[Change detection data]
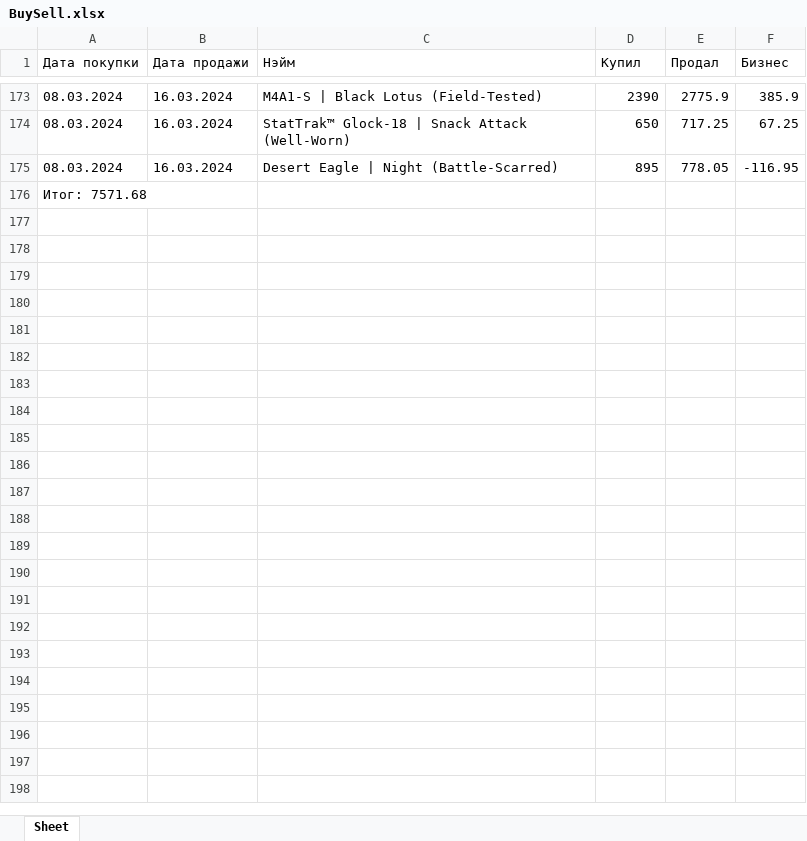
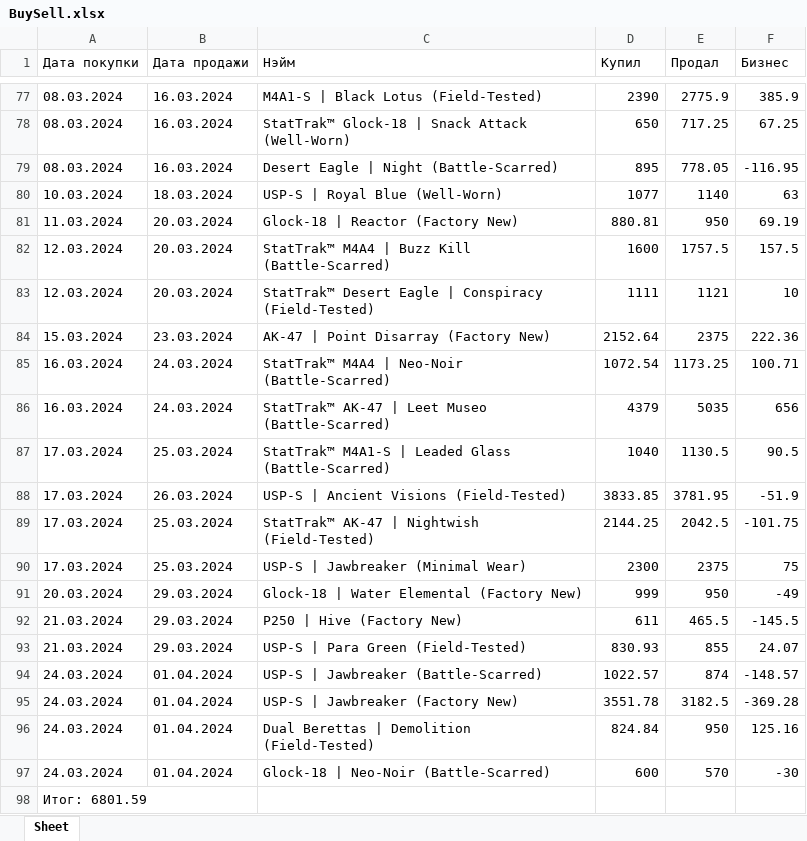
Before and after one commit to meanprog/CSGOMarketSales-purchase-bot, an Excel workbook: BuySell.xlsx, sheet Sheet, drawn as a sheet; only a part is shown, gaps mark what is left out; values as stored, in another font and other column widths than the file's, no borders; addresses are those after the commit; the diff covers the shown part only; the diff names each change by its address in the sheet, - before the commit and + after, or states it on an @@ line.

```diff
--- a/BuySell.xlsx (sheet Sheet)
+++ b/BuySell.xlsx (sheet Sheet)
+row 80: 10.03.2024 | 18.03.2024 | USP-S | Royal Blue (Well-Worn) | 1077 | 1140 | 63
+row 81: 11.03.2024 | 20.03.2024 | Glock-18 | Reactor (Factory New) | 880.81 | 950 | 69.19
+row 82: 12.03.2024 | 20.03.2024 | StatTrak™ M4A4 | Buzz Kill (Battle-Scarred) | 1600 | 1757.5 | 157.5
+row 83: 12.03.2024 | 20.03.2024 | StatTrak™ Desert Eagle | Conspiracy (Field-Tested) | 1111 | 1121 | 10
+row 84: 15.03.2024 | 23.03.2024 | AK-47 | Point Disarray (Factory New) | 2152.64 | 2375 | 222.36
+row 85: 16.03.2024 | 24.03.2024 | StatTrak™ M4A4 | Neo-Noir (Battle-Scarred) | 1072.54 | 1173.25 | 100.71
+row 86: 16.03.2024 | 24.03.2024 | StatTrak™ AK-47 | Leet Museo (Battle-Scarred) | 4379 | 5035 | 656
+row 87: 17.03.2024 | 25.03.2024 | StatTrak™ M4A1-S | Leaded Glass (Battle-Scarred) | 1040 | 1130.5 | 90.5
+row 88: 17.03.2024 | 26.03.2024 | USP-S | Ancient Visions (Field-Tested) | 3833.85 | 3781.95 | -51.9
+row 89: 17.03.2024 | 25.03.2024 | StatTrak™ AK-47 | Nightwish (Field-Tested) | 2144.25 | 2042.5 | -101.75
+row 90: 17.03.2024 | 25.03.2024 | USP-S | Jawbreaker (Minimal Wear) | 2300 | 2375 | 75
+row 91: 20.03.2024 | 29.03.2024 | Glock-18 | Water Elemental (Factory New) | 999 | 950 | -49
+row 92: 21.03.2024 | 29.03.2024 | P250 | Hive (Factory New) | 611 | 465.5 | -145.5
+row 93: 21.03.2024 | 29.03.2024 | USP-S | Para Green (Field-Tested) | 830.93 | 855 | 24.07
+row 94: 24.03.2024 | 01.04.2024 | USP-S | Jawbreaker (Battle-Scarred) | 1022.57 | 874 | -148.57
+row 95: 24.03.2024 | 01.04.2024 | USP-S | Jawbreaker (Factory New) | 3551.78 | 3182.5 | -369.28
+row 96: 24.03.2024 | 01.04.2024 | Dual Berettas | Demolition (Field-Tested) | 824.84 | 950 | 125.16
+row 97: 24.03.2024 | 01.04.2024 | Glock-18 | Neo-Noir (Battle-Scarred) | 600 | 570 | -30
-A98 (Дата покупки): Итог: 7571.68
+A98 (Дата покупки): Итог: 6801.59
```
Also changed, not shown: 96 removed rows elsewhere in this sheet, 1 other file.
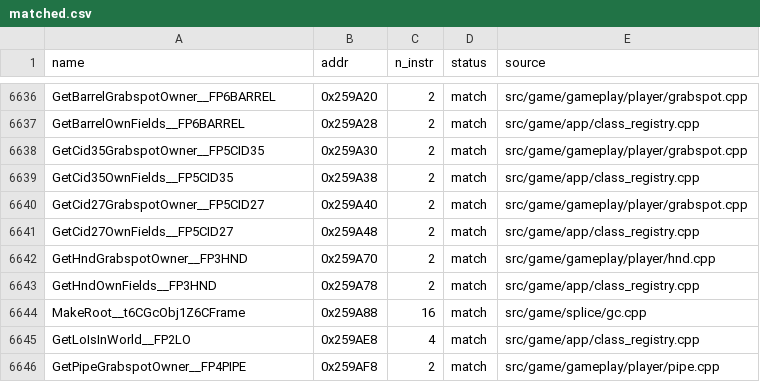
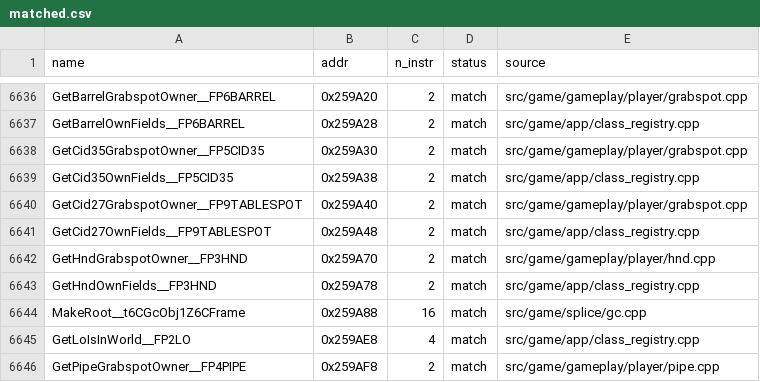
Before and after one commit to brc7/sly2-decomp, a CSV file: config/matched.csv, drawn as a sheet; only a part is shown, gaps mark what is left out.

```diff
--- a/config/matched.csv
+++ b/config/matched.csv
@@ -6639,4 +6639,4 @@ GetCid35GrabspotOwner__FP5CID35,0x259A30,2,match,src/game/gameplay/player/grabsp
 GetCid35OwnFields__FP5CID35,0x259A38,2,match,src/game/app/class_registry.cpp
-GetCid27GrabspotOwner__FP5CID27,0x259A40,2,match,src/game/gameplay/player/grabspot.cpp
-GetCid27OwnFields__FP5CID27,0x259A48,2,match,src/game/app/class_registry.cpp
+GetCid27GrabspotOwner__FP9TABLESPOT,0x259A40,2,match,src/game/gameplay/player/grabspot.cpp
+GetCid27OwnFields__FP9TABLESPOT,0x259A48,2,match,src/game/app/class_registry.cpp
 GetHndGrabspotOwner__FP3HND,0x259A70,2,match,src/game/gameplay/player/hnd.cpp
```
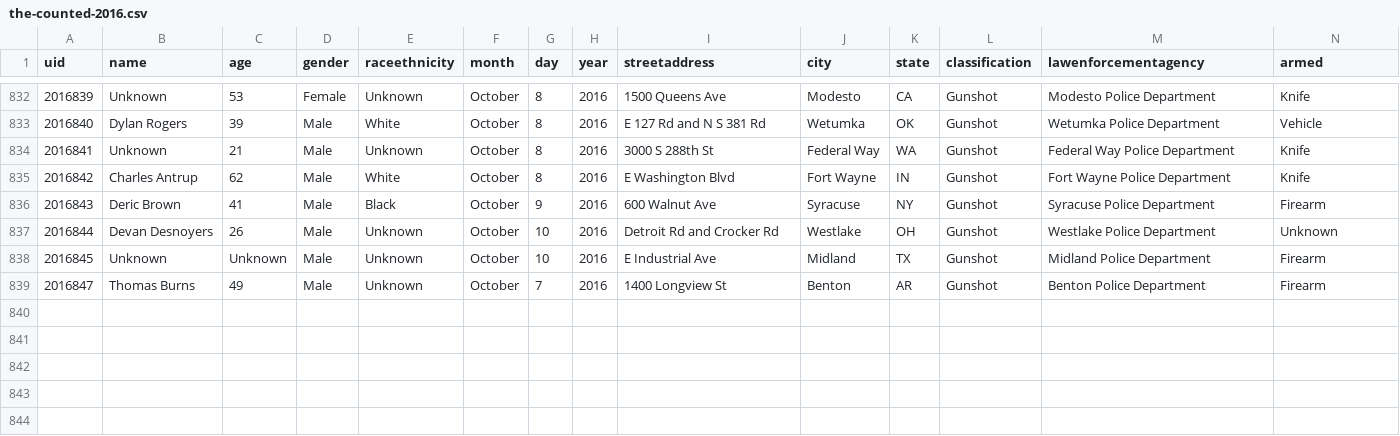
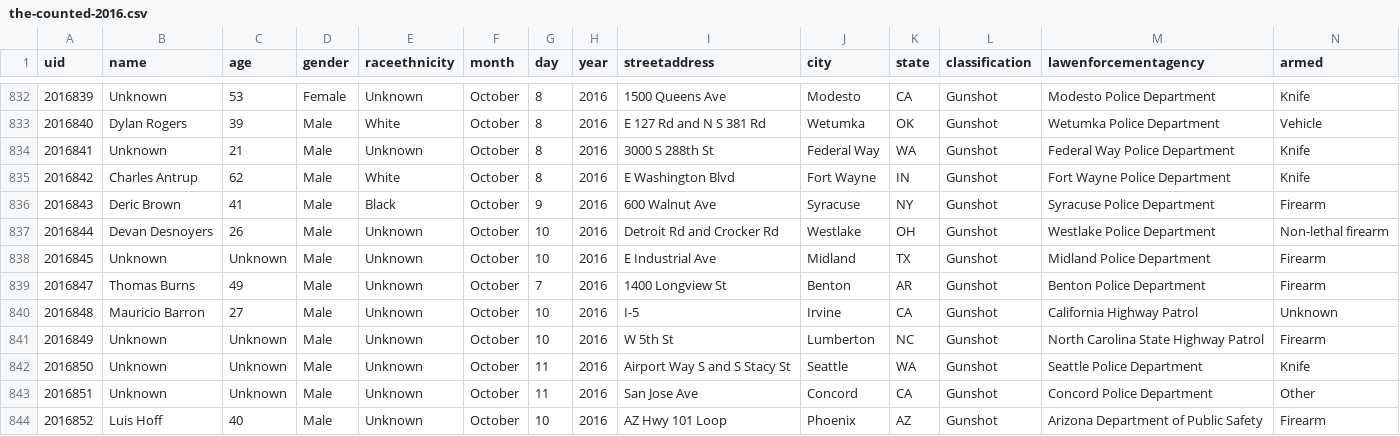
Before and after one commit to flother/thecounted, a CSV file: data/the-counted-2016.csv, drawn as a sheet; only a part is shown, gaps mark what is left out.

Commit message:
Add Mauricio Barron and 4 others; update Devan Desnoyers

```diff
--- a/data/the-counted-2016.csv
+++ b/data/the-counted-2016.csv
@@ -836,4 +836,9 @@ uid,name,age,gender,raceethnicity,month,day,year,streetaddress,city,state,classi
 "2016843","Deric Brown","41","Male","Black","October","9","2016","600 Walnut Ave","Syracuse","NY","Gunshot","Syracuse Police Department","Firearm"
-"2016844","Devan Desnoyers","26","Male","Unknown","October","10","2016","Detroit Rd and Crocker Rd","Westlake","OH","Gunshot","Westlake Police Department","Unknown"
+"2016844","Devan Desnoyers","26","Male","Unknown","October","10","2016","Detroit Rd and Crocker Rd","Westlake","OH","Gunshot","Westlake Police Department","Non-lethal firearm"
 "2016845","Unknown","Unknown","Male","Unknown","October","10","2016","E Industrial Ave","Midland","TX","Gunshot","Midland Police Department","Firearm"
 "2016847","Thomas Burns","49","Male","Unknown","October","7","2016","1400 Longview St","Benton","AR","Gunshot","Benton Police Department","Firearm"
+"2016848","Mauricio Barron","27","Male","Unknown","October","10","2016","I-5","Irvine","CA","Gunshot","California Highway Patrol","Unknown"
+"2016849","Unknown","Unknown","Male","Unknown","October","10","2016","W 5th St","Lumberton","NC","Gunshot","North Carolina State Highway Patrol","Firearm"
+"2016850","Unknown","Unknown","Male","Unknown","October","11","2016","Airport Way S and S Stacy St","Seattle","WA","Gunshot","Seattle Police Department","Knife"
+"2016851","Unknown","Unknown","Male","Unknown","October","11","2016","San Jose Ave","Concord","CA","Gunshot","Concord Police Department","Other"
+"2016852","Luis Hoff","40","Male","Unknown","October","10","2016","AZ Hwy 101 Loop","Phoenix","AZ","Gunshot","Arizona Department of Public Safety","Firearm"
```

» Exercise description
Return all records verbatim and drop the pictures.

» Task output
Before and after one commit to meanprog/CSGOMarketSales-purchase-bot, an Excel workbook: BuySell.xlsx, sheet Sheet, drawn as a sheet; only a part is shown, gaps mark what is left out; values as stored, in another font and other column widths than the file's, no borders; addresses are those after the commit; the diff covers the shown part only; the diff names each change by its address in the sheet, - before the commit and + after, or states it on an @@ line.

```diff
--- a/BuySell.xlsx (sheet Sheet)
+++ b/BuySell.xlsx (sheet Sheet)
+row 80: 10.03.2024 | 18.03.2024 | USP-S | Royal Blue (Well-Worn) | 1077 | 1140 | 63
+row 81: 11.03.2024 | 20.03.2024 | Glock-18 | Reactor (Factory New) | 880.81 | 950 | 69.19
+row 82: 12.03.2024 | 20.03.2024 | StatTrak™ M4A4 | Buzz Kill (Battle-Scarred) | 1600 | 1757.5 | 157.5
+row 83: 12.03.2024 | 20.03.2024 | StatTrak™ Desert Eagle | Conspiracy (Field-Tested) | 1111 | 1121 | 10
+row 84: 15.03.2024 | 23.03.2024 | AK-47 | Point Disarray (Factory New) | 2152.64 | 2375 | 222.36
+row 85: 16.03.2024 | 24.03.2024 | StatTrak™ M4A4 | Neo-Noir (Battle-Scarred) | 1072.54 | 1173.25 | 100.71
+row 86: 16.03.2024 | 24.03.2024 | StatTrak™ AK-47 | Leet Museo (Battle-Scarred) | 4379 | 5035 | 656
+row 87: 17.03.2024 | 25.03.2024 | StatTrak™ M4A1-S | Leaded Glass (Battle-Scarred) | 1040 | 1130.5 | 90.5
+row 88: 17.03.2024 | 26.03.2024 | USP-S | Ancient Visions (Field-Tested) | 3833.85 | 3781.95 | -51.9
+row 89: 17.03.2024 | 25.03.2024 | StatTrak™ AK-47 | Nightwish (Field-Tested) | 2144.25 | 2042.5 | -101.75
+row 90: 17.03.2024 | 25.03.2024 | USP-S | Jawbreaker (Minimal Wear) | 2300 | 2375 | 75
+row 91: 20.03.2024 | 29.03.2024 | Glock-18 | Water Elemental (Factory New) | 999 | 950 | -49
+row 92: 21.03.2024 | 29.03.2024 | P250 | Hive (Factory New) | 611 | 465.5 | -145.5
+row 93: 21.03.2024 | 29.03.2024 | USP-S | Para Green (Field-Tested) | 830.93 | 855 | 24.07
+row 94: 24.03.2024 | 01.04.2024 | USP-S | Jawbreaker (Battle-Scarred) | 1022.57 | 874 | -148.57
+row 95: 24.03.2024 | 01.04.2024 | USP-S | Jawbreaker (Factory New) | 3551.78 | 3182.5 | -369.28
+row 96: 24.03.2024 | 01.04.2024 | Dual Berettas | Demolition (Field-Tested) | 824.84 | 950 | 125.16
+row 97: 24.03.2024 | 01.04.2024 | Glock-18 | Neo-Noir (Battle-Scarred) | 600 | 570 | -30
-A98 (Дата покупки): Итог: 7571.68
+A98 (Дата покупки): Итог: 6801.59
```
Also changed, not shown: 96 removed rows elsewhere in this sheet, 1 other file.
Before and after one commit to brc7/sly2-decomp, a CSV file: config/matched.csv, drawn as a sheet; only a part is shown, gaps mark what is left out.

```diff
--- a/config/matched.csv
+++ b/config/matched.csv
@@ -6639,4 +6639,4 @@ GetCid35GrabspotOwner__FP5CID35,0x259A30,2,match,src/game/gameplay/player/grabsp
 GetCid35OwnFields__FP5CID35,0x259A38,2,match,src/game/app/class_registry.cpp
-GetCid27GrabspotOwner__FP5CID27,0x259A40,2,match,src/game/gameplay/player/grabspot.cpp
-GetCid27OwnFields__FP5CID27,0x259A48,2,match,src/game/app/class_registry.cpp
+GetCid27GrabspotOwner__FP9TABLESPOT,0x259A40,2,match,src/game/gameplay/player/grabspot.cpp
+GetCid27OwnFields__FP9TABLESPOT,0x259A48,2,match,src/game/app/class_registry.cpp
 GetHndGrabspotOwner__FP3HND,0x259A70,2,match,src/game/gameplay/player/hnd.cpp
```
Before and after one commit to flother/thecounted, a CSV file: data/the-counted-2016.csv, drawn as a sheet; only a part is shown, gaps mark what is left out.

Commit message:
Add Mauricio Barron and 4 others; update Devan Desnoyers

```diff
--- a/data/the-counted-2016.csv
+++ b/data/the-counted-2016.csv
@@ -836,4 +836,9 @@ uid,name,age,gender,raceethnicity,month,day,year,streetaddress,city,state,classi
 "2016843","Deric Brown","41","Male","Black","October","9","2016","600 Walnut Ave","Syracuse","NY","Gunshot","Syracuse Police Department","Firearm"
-"2016844","Devan Desnoyers","26","Male","Unknown","October","10","2016","Detroit Rd and Crocker Rd","Westlake","OH","Gunshot","Westlake Police Department","Unknown"
+"2016844","Devan Desnoyers","26","Male","Unknown","October","10","2016","Detroit Rd and Crocker Rd","Westlake","OH","Gunshot","Westlake Police Department","Non-lethal firearm"
 "2016845","Unknown","Unknown","Male","Unknown","October","10","2016","E Industrial Ave","Midland","TX","Gunshot","Midland Police Department","Firearm"
 "2016847","Thomas Burns","49","Male","Unknown","October","7","2016","1400 Longview St","Benton","AR","Gunshot","Benton Police Department","Firearm"
+"2016848","Mauricio Barron","27","Male","Unknown","October","10","2016","I-5","Irvine","CA","Gunshot","California Highway Patrol","Unknown"
+"2016849","Unknown","Unknown","Male","Unknown","October","10","2016","W 5th St","Lumberton","NC","Gunshot","North Carolina State Highway Patrol","Firearm"
+"2016850","Unknown","Unknown","Male","Unknown","October","11","2016","Airport Way S and S Stacy St","Seattle","WA","Gunshot","Seattle Police Department","Knife"
+"2016851","Unknown","Unknown","Male","Unknown","October","11","2016","San Jose Ave","Concord","CA","Gunshot","Concord Police Department","Other"
+"2016852","Luis Hoff","40","Male","Unknown","October","10","2016","AZ Hwy 101 Loop","Phoenix","AZ","Gunshot","Arizona Department of Public Safety","Firearm"
```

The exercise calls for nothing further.